Age–period–cohort analysis of asthma, allergic rhinitis, and atopic dermatitis prevalence in Japan

Research output: Contribution to journalArticlepeer-review

Abstract

This study aims to analyze the trends in the Japanese prevalence of asthma, allergic rhinitis, and atopic dermatitis by using age–period–cohort (APC) analysis. Data regarding the prevalence of diseases from 1999 to 2017 were collected from Patient Survey in Japan. The data were divided according to age groups ranging from 0–4 years old up to 65–69 years old in 5-year increments. A cohort was defined for each age group of each year with a one-year shift, and cohorts born from 1930–1934 up to 2013–2017 were examined. We used Bayesian APC analysis to decompose the changes in prevalence into age, period, and cohort effects. Results show that the period effect for asthma began to increase in 2008, and those of allergic rhinitis and atopic dermatitis began to increase in 1999. The cohort effects for asthma and atopic dermatitis increased rapidly in cohorts born from approximately 1950 to 1980 and then decreased thereafter. Furthermore, the cohort effect for allergic rhinitis increased from cohorts born in approximately the late 1970s for men and in 1990 for women. The time points with increasing cohort effects for asthma and atopic dermatitis are consistent with the history of air pollution accompanied by rapid economic growth in Japan. The onset of the increased cohort effect for allergic rhinitis was also relatively consistent with the time point at which the mass scattering of pollen began.

Original languageEnglish
Article numbere2020012
Pages (from-to)1-7
Number of pages7
JournalEnvironmental Health and Toxicology
Volume35
Issue number3
DOIs
Publication statusPublished - 2020

All Science Journal Classification (ASJC) codes

  • Toxicology
  • Public Health, Environmental and Occupational Health
  • Health, Toxicology and Mutagenesis

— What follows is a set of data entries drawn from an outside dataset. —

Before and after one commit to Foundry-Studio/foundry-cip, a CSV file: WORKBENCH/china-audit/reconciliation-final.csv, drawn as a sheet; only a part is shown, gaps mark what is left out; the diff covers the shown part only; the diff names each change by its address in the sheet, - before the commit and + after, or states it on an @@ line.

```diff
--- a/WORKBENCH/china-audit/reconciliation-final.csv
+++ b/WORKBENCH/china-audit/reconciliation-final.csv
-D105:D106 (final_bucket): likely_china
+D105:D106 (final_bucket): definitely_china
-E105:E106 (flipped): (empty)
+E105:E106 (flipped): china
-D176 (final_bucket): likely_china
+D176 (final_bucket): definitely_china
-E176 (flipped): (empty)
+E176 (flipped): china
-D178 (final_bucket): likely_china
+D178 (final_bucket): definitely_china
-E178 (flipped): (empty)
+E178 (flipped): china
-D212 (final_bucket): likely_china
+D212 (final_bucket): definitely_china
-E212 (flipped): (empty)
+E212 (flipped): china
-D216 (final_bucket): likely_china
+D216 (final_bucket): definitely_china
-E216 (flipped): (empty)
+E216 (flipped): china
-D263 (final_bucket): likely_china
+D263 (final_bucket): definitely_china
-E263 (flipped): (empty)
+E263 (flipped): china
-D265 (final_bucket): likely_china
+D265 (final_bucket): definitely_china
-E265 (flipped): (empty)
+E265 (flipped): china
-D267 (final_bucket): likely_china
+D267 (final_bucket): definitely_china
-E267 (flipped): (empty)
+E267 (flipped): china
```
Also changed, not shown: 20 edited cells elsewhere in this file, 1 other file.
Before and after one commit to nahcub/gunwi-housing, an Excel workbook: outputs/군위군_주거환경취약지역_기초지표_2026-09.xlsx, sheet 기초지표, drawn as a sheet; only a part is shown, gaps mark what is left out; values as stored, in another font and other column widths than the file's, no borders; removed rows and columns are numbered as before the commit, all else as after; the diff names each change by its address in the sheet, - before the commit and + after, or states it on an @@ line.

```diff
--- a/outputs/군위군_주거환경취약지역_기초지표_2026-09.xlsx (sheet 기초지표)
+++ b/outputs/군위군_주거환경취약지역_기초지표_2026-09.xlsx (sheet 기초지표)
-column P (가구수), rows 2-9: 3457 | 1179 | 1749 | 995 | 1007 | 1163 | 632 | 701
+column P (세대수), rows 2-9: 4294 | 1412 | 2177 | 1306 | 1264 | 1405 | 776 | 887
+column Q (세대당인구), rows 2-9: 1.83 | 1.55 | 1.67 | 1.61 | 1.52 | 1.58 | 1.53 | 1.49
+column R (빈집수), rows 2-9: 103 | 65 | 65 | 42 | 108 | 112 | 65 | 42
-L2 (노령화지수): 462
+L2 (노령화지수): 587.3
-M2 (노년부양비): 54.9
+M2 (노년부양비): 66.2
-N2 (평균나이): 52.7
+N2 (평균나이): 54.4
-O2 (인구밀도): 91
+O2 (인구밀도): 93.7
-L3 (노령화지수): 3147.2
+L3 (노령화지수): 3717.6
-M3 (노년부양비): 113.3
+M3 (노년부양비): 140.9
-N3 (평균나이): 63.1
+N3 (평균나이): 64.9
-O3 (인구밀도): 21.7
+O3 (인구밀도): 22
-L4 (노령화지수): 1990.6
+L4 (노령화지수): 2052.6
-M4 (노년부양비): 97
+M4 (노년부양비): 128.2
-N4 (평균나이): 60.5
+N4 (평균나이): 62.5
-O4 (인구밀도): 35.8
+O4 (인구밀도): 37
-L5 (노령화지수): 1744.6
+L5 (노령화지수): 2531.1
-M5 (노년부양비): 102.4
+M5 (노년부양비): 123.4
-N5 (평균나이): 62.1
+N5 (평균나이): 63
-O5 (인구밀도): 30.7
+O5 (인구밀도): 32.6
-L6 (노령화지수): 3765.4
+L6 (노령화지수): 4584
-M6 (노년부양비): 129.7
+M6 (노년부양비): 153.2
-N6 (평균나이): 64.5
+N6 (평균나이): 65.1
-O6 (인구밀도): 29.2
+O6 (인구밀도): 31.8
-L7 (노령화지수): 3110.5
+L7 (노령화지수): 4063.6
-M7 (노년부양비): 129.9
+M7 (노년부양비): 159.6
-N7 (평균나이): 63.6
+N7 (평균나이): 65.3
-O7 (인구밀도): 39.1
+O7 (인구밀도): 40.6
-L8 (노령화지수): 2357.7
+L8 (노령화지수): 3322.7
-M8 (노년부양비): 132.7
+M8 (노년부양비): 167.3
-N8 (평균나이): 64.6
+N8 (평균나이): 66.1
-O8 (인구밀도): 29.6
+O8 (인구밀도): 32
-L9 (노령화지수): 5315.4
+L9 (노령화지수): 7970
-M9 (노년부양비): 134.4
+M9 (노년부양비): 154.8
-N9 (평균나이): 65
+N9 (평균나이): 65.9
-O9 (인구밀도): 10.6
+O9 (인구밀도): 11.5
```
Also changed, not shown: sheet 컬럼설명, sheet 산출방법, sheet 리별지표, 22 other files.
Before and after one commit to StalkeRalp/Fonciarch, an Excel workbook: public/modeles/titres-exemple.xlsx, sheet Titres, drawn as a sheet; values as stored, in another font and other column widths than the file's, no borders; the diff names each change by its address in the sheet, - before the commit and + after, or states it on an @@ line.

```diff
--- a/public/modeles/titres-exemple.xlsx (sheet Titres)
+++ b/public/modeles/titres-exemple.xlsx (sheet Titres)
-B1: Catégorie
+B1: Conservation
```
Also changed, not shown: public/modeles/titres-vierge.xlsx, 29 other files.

Fingerprint Dive into the research topics of 'Age–period–cohort analysis of asthma, allergic rhinitis, and atopic dermatitis prevalence in Japan'. Together they form a unique fingerprint.

Cite this